Indigo blue, madder red, and a yellow derived from pomegranate rinds characterise the ajrakh blockprint. The many shades that arise from multiple dips in the dye bath hold potential for infinite combinations.
Initially the ajrakh is scoured, beaten, and mordanted to create a receptive foundation free of impurities. The cloth is then printed with a sticky mud, mixed into a paste with mealy wheat and jaggery. The paste forms a resist which gives way to a gentle tonal patterning.
The intricate designs demand great focus and commitment. The marvel of a two sided ajrak, with the pattern registered and printed once on the front and reversed on the back, is a testament to the precision and capability of the creative spirit.
Archeological evidence suggests that for thousands of years Ajrakh artisans were located near the banks of the Indus river. The river provided both a site for washing cloth and the water needed to grow indigo. With the partition of India and Pakistan in 1947, artisan communities were tragically separated. Today the craft continues with variations on both sides of the border.
Maiwa actively seeks to support ajrakh artisans who live and work in the Kutch desert. We incorporate a large amount of their textiles in our bedding and clothing lines.
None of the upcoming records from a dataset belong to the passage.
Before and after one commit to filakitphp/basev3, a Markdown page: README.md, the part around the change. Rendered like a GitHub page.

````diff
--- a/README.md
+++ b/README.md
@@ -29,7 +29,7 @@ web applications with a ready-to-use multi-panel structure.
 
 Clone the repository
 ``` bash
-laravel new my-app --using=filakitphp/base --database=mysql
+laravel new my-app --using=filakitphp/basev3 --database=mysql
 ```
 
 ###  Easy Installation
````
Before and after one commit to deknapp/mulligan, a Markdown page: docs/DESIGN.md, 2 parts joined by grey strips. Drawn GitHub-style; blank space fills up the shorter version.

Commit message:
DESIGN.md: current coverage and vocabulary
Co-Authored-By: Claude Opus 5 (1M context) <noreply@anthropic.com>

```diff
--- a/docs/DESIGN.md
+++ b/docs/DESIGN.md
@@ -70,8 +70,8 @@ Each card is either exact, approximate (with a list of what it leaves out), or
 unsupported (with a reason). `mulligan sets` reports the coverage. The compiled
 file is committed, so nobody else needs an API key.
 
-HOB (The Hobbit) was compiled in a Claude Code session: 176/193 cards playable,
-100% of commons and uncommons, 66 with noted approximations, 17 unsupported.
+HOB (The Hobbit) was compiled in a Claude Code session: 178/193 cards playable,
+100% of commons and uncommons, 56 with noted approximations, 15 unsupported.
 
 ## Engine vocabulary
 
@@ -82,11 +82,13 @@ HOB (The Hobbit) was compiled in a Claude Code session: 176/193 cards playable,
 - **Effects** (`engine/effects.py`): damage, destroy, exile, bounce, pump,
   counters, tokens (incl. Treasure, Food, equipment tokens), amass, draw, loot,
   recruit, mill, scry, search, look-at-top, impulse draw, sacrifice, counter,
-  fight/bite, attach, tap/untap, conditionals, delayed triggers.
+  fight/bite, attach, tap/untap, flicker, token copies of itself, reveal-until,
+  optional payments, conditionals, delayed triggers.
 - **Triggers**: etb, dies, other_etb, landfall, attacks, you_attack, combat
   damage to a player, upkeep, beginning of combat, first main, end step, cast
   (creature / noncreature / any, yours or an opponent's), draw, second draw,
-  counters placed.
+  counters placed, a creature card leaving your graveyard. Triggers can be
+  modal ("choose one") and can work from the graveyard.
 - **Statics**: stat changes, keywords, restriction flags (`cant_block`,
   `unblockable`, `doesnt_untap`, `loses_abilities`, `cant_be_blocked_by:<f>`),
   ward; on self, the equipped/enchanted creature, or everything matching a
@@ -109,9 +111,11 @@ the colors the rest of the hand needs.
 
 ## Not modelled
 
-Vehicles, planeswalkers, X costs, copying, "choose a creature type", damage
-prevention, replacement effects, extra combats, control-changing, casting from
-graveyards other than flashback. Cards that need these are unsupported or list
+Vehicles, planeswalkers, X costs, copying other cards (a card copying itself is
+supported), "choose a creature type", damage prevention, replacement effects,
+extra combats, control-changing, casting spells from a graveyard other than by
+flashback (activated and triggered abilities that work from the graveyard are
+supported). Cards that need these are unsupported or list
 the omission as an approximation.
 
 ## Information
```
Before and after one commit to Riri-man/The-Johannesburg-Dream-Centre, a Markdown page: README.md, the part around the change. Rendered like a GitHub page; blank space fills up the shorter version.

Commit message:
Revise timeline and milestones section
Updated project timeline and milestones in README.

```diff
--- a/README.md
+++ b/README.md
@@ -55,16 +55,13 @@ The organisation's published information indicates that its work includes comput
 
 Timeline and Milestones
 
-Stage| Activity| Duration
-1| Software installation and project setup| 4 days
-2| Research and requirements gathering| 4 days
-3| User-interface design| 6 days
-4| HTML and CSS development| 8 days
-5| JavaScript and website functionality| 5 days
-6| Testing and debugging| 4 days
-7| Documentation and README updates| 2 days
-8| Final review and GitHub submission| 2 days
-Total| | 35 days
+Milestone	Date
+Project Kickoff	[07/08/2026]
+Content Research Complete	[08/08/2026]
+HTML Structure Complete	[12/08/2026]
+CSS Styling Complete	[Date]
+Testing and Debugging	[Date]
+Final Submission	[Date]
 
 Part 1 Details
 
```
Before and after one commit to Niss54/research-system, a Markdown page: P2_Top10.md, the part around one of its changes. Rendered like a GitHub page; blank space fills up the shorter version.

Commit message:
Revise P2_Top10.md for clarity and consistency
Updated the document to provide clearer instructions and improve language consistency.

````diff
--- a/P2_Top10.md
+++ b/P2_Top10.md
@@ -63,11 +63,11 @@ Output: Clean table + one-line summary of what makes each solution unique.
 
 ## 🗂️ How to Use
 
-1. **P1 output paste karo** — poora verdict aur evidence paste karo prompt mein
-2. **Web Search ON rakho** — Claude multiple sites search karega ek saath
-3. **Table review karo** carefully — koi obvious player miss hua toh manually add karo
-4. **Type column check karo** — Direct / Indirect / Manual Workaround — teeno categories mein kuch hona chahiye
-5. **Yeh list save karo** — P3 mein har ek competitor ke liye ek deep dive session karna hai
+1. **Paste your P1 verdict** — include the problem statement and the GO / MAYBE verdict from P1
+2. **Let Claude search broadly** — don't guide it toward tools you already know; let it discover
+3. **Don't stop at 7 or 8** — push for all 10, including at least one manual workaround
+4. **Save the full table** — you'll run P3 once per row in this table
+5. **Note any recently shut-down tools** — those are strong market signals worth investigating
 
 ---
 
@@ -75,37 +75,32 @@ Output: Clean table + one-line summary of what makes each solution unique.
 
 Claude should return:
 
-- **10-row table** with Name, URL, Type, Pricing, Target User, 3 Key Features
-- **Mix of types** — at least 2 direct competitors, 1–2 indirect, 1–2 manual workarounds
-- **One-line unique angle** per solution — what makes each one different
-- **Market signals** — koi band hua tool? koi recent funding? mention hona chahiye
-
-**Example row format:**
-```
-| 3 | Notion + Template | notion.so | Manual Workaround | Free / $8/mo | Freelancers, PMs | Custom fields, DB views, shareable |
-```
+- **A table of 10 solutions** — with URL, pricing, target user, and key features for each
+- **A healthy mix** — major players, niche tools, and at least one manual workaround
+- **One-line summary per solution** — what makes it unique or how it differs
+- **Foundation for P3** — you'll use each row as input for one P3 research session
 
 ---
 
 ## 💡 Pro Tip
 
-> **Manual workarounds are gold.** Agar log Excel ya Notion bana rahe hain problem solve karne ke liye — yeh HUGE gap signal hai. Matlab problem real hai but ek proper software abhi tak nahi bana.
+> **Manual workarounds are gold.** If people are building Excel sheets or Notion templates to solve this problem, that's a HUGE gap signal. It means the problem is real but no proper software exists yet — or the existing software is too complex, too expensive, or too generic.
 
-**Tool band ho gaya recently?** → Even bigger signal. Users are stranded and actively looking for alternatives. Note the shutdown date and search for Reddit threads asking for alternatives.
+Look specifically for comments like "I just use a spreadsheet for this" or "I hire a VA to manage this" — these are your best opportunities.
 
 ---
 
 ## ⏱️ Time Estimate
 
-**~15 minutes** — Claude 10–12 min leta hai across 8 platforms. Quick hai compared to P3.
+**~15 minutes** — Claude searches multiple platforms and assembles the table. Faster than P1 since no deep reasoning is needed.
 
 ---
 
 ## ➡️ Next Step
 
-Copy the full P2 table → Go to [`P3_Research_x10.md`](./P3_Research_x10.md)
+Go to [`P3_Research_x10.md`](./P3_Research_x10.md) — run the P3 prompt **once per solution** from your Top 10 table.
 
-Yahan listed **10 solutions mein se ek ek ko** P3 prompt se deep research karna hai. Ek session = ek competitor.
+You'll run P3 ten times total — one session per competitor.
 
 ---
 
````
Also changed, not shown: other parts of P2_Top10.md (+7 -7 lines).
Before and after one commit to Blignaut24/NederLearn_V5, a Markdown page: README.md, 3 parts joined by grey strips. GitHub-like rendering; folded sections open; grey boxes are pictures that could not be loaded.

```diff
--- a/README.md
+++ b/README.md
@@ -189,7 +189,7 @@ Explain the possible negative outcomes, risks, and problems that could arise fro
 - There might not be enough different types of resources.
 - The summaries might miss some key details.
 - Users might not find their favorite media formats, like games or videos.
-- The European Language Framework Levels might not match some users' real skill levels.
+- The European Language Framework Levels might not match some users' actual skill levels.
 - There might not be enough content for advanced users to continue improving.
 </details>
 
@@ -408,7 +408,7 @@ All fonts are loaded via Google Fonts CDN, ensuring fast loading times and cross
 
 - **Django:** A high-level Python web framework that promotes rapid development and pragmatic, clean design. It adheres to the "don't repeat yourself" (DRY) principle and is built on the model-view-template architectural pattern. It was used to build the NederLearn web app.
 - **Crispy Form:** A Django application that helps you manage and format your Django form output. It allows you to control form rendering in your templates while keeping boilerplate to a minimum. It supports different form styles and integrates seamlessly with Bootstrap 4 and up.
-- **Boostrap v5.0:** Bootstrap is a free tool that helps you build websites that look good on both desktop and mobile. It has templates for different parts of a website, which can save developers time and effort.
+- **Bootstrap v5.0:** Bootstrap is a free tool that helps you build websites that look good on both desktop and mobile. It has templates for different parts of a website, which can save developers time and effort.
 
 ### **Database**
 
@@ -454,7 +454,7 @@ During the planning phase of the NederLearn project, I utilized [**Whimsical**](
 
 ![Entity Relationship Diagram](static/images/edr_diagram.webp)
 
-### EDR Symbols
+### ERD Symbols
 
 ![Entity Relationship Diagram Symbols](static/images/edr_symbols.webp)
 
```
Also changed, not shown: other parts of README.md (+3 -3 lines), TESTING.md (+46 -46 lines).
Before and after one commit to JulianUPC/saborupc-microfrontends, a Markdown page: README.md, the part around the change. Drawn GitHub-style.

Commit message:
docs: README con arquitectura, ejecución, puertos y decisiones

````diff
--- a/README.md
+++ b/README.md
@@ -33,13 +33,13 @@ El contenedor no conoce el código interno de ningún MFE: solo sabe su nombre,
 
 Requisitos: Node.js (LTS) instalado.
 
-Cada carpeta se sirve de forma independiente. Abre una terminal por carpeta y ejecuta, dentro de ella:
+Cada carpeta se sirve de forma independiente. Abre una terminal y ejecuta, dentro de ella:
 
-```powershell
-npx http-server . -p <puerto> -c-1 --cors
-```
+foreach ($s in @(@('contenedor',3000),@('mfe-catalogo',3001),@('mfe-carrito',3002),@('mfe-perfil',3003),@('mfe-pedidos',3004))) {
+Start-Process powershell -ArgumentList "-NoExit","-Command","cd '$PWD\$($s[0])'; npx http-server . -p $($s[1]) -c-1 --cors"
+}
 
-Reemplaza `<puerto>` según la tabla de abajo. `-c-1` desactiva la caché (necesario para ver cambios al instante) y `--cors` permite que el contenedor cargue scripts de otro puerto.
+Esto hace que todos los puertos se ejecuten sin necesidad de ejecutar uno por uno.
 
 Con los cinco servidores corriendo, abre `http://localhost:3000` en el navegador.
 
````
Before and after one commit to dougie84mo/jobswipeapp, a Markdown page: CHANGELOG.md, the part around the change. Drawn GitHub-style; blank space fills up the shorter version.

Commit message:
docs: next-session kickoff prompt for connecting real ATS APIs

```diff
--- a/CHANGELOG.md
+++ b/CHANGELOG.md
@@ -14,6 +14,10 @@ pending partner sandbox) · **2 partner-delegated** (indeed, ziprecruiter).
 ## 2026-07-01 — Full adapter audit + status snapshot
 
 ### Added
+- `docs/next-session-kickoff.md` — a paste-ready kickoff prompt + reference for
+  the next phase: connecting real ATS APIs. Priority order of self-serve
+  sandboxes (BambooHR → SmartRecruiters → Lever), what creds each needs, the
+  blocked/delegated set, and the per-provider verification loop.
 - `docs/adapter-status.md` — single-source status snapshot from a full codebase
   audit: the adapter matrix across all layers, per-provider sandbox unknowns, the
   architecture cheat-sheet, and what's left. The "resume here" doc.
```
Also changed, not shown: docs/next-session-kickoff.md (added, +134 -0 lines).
While we assist in procurement of raw materials, maintaining high standards of quality, and product finishing. designs remain the realm of the craftperson.